Bizarre Cheetos Flavors You Can Only Find Internationally

According to NPR, Cheetos were invented by snack manufacturer Charles Elmer Doolin during the 1930s. Obsessed with creating a corn-based snack food that would not go stale as quickly as tortilla chips, Doolin purchased the patent for Fritos from a man selling a new type of snack. The man informed Doolin that these fried corn chips were a popular beach snack in Mexico. After purchasing the patent, Doolin immediately began tinkering around in his kitchen, trying to perfect the crunchy chip. Aided by his mother and using his children as taste testers, Doolin formulated a variety of flavors and versions of these corn-based snacks — including the Cheeto.

While we know many brands formulate different products for different markets (do you have any idea how many flavors of Kit Kats are available in Japan?), the Cheetos product page states that there are only 19 varieties of Cheetos available in the United States. We can't help but feel like we're really missing out on some awesome Cheetos products, especially when we see so many unique flavors in other regions that we think would totally work stateside. Even the products we don't necessarily believe would be popular here, we're still interested in trying them out, you know, for science.

Cheetos Spicy Chicken

Okay, so we know people love using crushed Flamin' Hot Cheetos to coat all sorts of baked and fried foods, but the snack seems to go particularly well with fried chicken. Frito-Lay Japan has taken this amazing culinary mash-up to the obvious next level with their Cheetos Spicy Chicken flavor. Napa Japan states that these crunchy Cheetos have a nice amount of spice to them and taste exactly like fried chicken! The bright yellow bag also features a goofy illustration of the Cheetos mascot Chester Cheetah riding a piece of fried chicken and holding a hot pepper, which we love.

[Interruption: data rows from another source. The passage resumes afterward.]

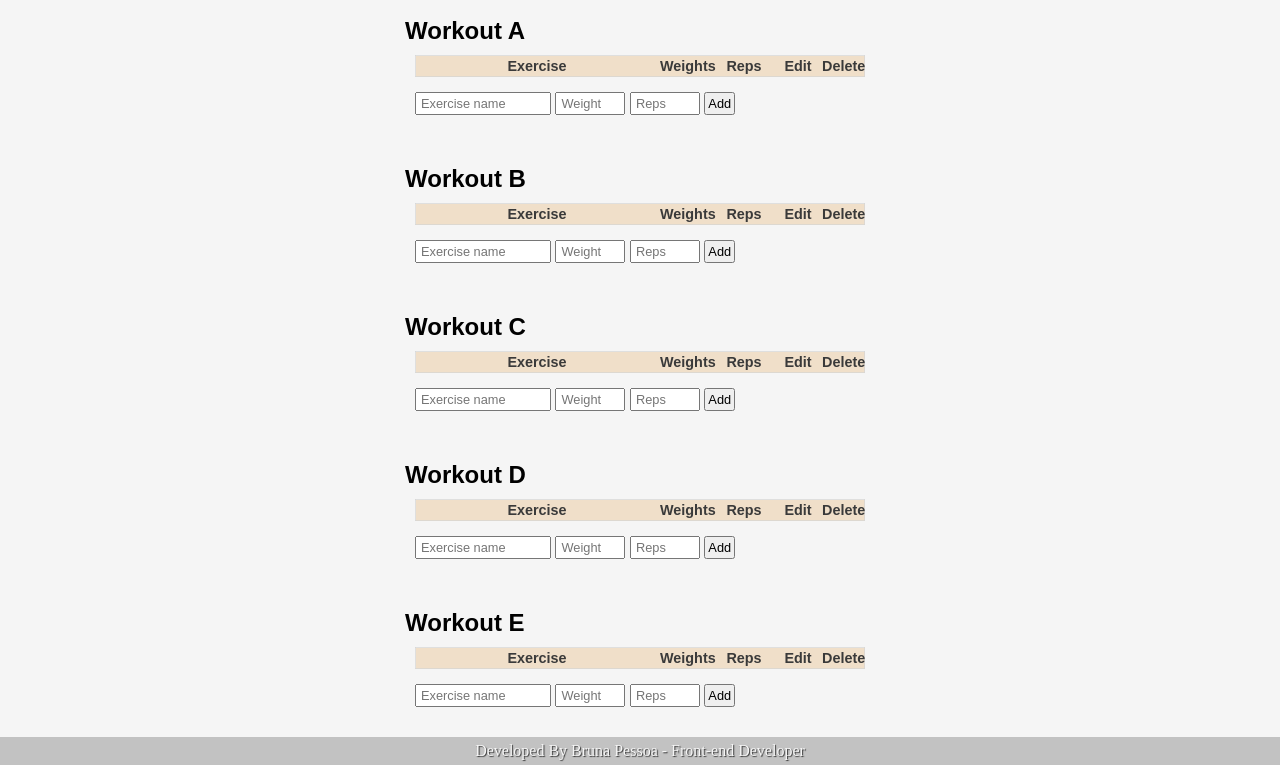
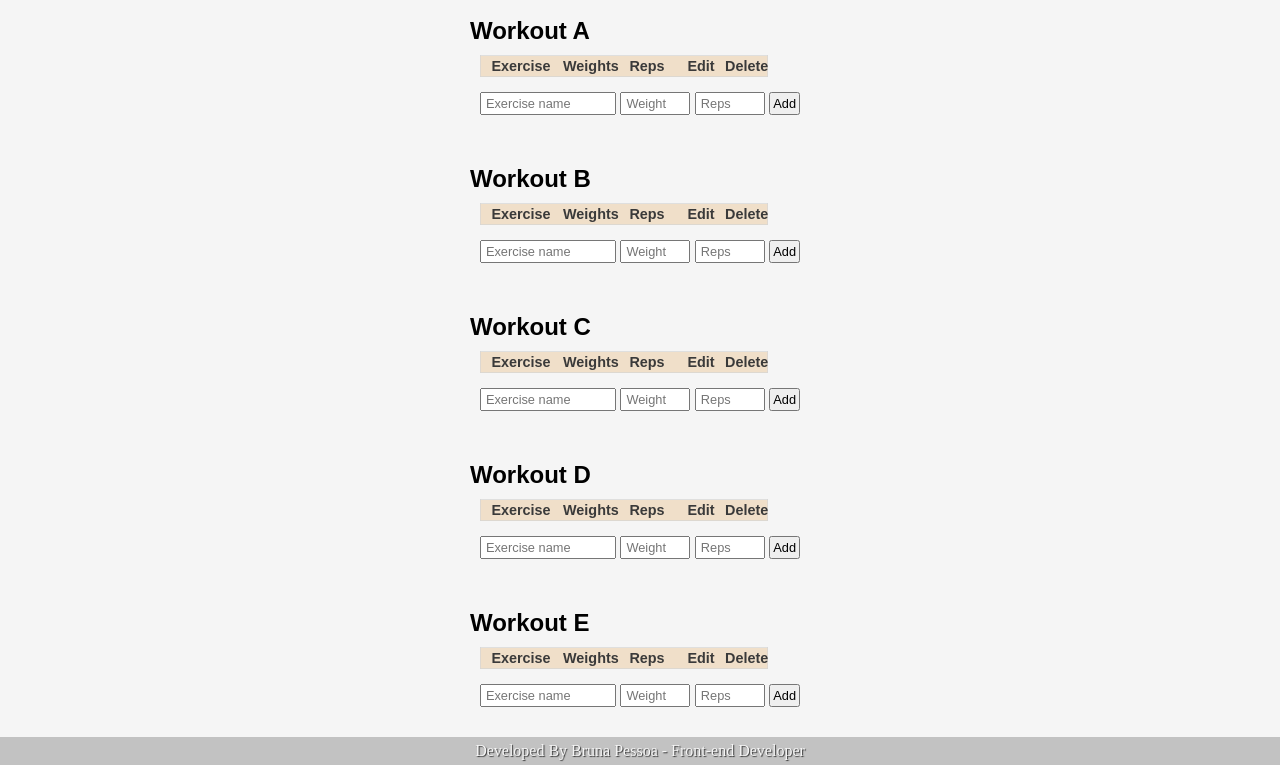
Before and after one commit to Brunapessoa/b-plan-training, a plain HTML site: page index.html in a window 1280 px wide. Shown: the part 153-918 px from the top of the page. Drawn offline with Linux system fonts and the light colour scheme.

Commit message:
alteracao na table

```diff
--- a/css/style.css
+++ b/css/style.css
@@ -68,8 +68,8 @@ div {
 table {
     margin-bottom: 15px;
     text-align: center;
-    width: 450px;
-    max-width: 450px;
+    width: 90%;
+    max-width: 90%;
     border-radius: 2px;
     border: 1px solid;
     border-color: rgba(214, 214, 213, 0.699);
```
Also changed, not shown: script.js (+0 -7 lines).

Cheetos Fresh Shrimp

While we can definitely appreciate a good prawn crisp, that is so not what we're expecting when we reach into a bag of Cheetos. Taquitos gave us the details on Cheetos Fresh Shrimp flavor, which is available in China. These scoop shaped chips are primarily made from cassava (which is a root from South American also known as yuca) instead of the standard Cheetos corn, making them a lighter, airier snack than the traditional Cheetos. The outlet compares the texture to styrofoam, though not in a bad way. While they didn't mind the taste, we aren't totally sold on seafood flavored crisps being part of the Cheetos family.

Cheetos Paprika Spinners

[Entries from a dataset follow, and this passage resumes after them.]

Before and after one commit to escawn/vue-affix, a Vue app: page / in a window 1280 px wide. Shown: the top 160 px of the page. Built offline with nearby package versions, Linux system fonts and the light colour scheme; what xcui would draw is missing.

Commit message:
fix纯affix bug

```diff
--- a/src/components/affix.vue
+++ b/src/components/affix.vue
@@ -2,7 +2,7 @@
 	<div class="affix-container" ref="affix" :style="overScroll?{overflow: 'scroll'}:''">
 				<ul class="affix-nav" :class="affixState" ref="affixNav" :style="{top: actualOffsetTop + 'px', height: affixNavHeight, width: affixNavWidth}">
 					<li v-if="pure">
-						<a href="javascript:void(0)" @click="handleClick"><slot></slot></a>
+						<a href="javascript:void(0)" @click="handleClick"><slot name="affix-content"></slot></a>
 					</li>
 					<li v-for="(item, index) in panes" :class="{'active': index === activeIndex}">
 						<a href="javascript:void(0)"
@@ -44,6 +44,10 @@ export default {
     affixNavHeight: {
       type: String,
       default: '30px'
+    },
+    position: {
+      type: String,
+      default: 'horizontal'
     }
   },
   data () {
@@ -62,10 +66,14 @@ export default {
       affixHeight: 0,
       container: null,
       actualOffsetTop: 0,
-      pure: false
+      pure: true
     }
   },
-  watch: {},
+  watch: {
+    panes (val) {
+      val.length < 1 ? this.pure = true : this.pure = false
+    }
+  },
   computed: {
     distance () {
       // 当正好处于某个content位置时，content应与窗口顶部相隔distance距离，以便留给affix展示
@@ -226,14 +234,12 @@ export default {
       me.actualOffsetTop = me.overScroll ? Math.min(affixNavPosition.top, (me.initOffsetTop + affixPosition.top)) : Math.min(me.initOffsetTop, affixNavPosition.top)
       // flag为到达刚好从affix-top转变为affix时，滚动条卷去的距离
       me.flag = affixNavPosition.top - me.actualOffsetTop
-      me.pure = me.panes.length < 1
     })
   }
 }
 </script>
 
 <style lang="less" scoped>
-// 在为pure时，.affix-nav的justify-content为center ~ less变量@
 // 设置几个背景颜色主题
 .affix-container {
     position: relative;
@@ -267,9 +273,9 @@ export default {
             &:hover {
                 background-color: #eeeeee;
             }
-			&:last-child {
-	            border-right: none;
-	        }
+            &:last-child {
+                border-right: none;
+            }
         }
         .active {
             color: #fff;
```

In a ranking of various Cheetos flavors, Business Insider introduced us to Cheetos Paprika Spinners, which we are dying to try. The outlet states that the product is only available in certain parts of Europe, and is a combination of all the best parts of Doritos and Cheetos in one perfect crunchy bite. The snack is star (or pinwheel) shaped, and described by Holland Shopper as light and airy with a sweet paprika flavor. Would it be too much if we booked a flight to the Netherlands specifically to buy these curious Cheetos? We promise to check out the Van Gogh Museum while we're there.

Mountain Dew Cheetos

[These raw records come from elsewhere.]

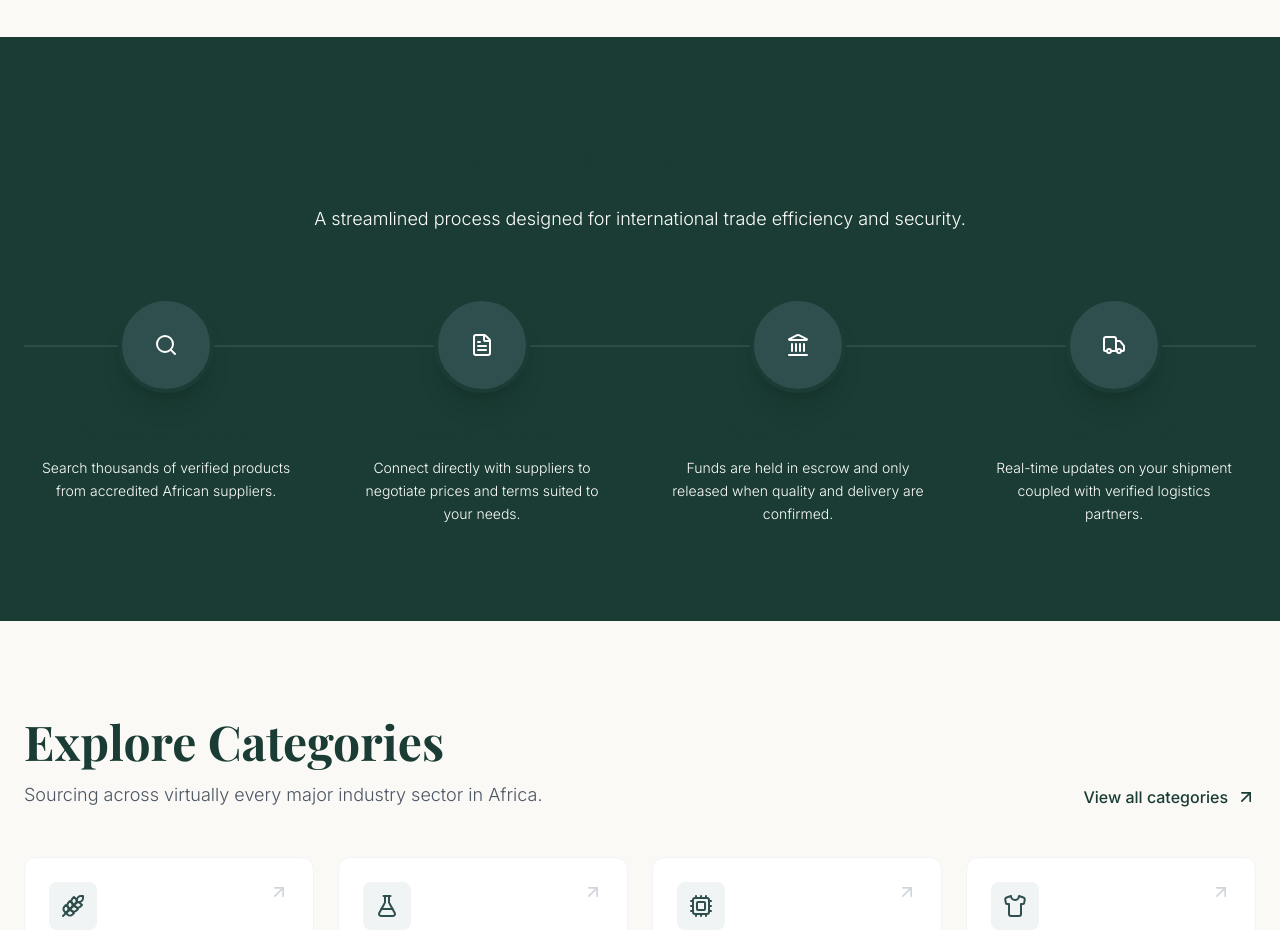
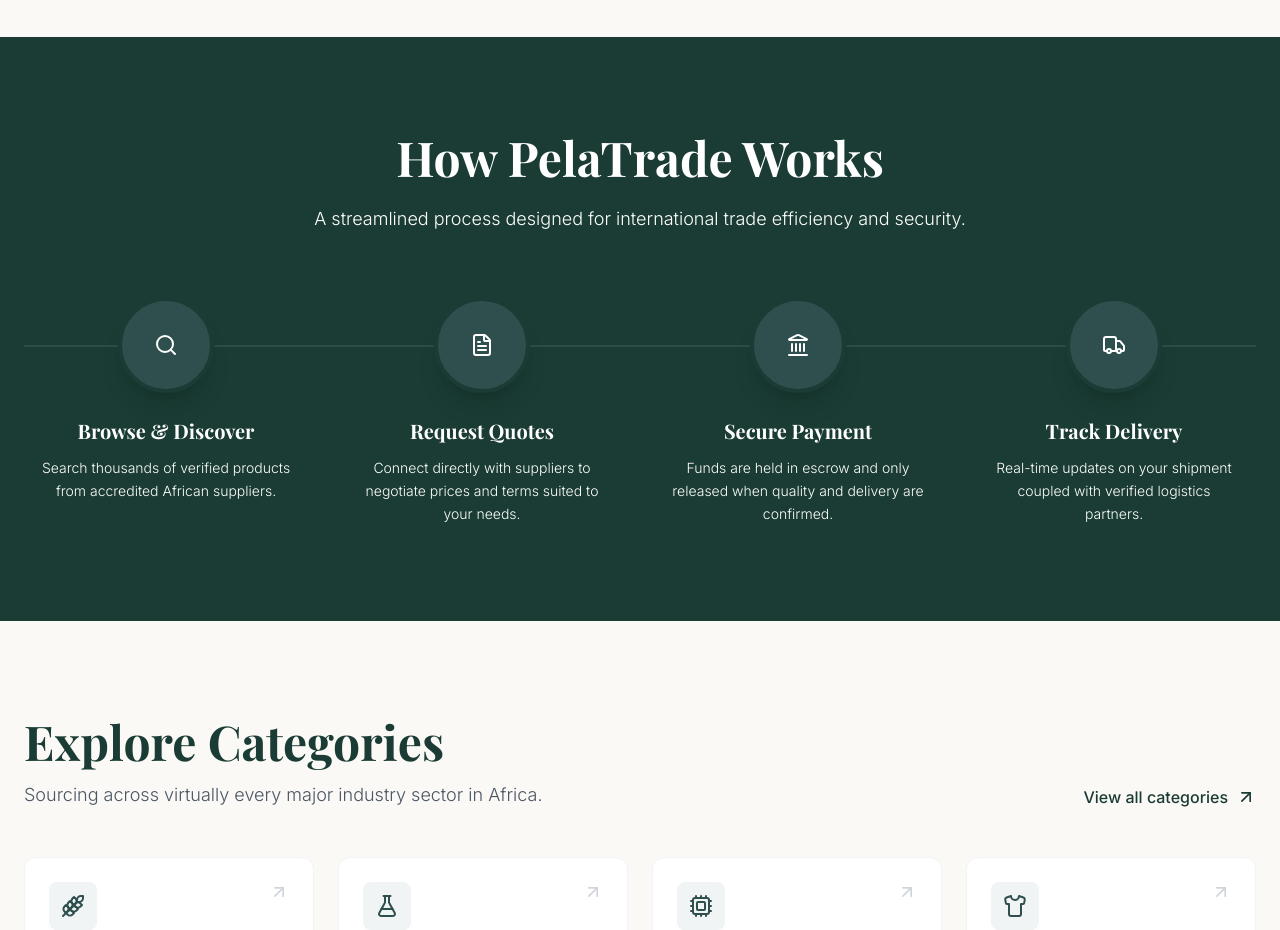
Before and after one commit to Abdulibraheem/pelagos-mvp, a React (Vite) app: page / in a window 1280 px wide. Shown: the part 1480-2410 px from the top of the page. Built offline with nearby package versions, Linux system fonts and the light colour scheme; no server answers; a web font is replaced by a local one.

Commit message:
how it works

```diff
--- a/src/components/HowItWorks.tsx
+++ b/src/components/HowItWorks.tsx
@@ -32,7 +32,7 @@
 
             <div className="container mx-auto px-6 relative z-10">
                 <div className="text-center mb-16">
-                    <h2 className="text-3xl md:text-5xl font-display font-bold mb-6">How PelaTrade Works</h2>
+                    <h2 className="text-3xl md:text-5xl font-display font-bold mb-6 text-white">How PelaTrade Works</h2>
                     <p className="text-pelatrade-200 text-lg max-w-2xl mx-auto font-light">
                         A streamlined process designed for international trade efficiency and security.
                     </p>
@@ -50,7 +50,7 @@
                             <div className="absolute top-0 right-0 -mr-4 text-6xl font-display font-bold text-white/5 opacity-0 group-hover:opacity-100 transition-opacity select-none">
                                 {index + 1}
                             </div>
-                            <h3 className="text-xl font-bold mb-3">{step.title}</h3>
+                            <h3 className="text-xl font-bold mb-3 text-white">{step.title}</h3>
                             <p className="text-pelatrade-200/80 font-light text-sm leading-relaxed px-4">
                                 {step.description}
                             </p>
```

Snaxtime reviewed Mountain Dew Cheetos, which hail from Japan and come in a handy snack cup. The Cheetos are a surprising white color instead of the green normally associated with Mountain Dew, and are the same shape and size as Crunchy Cheetos. While Snaxtime wanted to like this strange mashup, they stated that they found the result to be an odd mix of sour citrus and salty corn. They also noticed a slight lemon flavor, which they said adds a little sweetness to the snack, but also has an unappealing bitterness and chemical note. The Mountain Dew Cheetos have an aftertaste reminiscent of lemon-lime cereal, and the outlet ultimately declared it too confusing and complicated to enjoy. All those clashing flavors add up to a big "no thank you."

Cheetos Just Salt

Cheetos Japan is at it again, this time with a surprisingly simple product we're kind of shocked has never made it to the U.S. market. Chip Review shares the details behind Cheetos Just Salt, which they rate a four out of five. The outlet describes the snack as being a salted crunchy corn Cheeto that tastes similar to Fritos. In their profile, NPR stated that Frito founder Charles Elmer Doolin would actually grab Fritos off the production line to take home before they were salted or flavored, so maybe Frito Lay Japan is on to something with this simplified take on the normally flavor-packed snack.